And God shows it today when anyone comes to holy Baptism. Where our Lord’s Baptism was not for the remission of sins or repentance, ours is. And by His Baptism, the Lord Jesus not only sets aside all the waters of the earth as a proper and fitting substance for baptisms but began officially His public ministry of redemption. In other words, we are connected, us and Jesus, by water. And just as God delivered Israel in times of old, today He delivers the faithful by forgiving sins by putting them on His Son, Jesus, Who then put them to death in Himself. As St. Paul notes, “He who knew no sin became sin for us.” And when He then went to the cross, weighed down with all the sins that have been washed from us, He drove the great stake of the cross into their heart, killed them, and buried them with Himself. And while our Lord rose from the dead, our sins did not. Even though they cling to us like a great horde of undead zombies such that we feel their effects and suffer their curses in this life, we are no longer accounted as sinful, unclean, or unrighteous.

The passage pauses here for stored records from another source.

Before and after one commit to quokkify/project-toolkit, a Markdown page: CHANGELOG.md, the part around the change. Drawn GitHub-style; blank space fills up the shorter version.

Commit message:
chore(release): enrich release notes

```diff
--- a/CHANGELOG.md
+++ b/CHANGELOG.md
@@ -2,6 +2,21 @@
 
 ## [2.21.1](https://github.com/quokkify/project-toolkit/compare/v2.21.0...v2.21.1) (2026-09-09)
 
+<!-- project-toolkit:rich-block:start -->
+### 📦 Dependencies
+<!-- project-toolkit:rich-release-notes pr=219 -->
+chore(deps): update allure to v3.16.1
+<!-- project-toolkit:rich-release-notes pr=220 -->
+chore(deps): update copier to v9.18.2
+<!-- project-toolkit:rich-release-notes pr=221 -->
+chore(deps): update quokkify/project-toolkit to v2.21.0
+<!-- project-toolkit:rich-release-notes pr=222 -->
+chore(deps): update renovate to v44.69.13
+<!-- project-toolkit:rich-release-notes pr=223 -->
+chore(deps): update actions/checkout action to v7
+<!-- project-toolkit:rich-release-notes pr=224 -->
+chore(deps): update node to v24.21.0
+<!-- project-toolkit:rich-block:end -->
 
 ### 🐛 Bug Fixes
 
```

God delivered us with water. He baptized us into Himself, washed us clean in His own blood. He Himself has ensured that His Name has been placed on us and that we are no longer marked as Gentile sinners, but by adoption in our Baptisms, has made us beloved sons and heirs of all God’s promises.
In the holy Name of + Jesus. Amen.
The peace of God that passes all understanding keep your hearts and minds in Christ Jesus. Amen.
 English Standard Version
 Exodus 14:21
 Genesis 7:1ff
 Hebrews 9:4, Numbers 17:8
 Joshua 3:15-16
 1 Peter 3:21
 2 Corinthians 5:21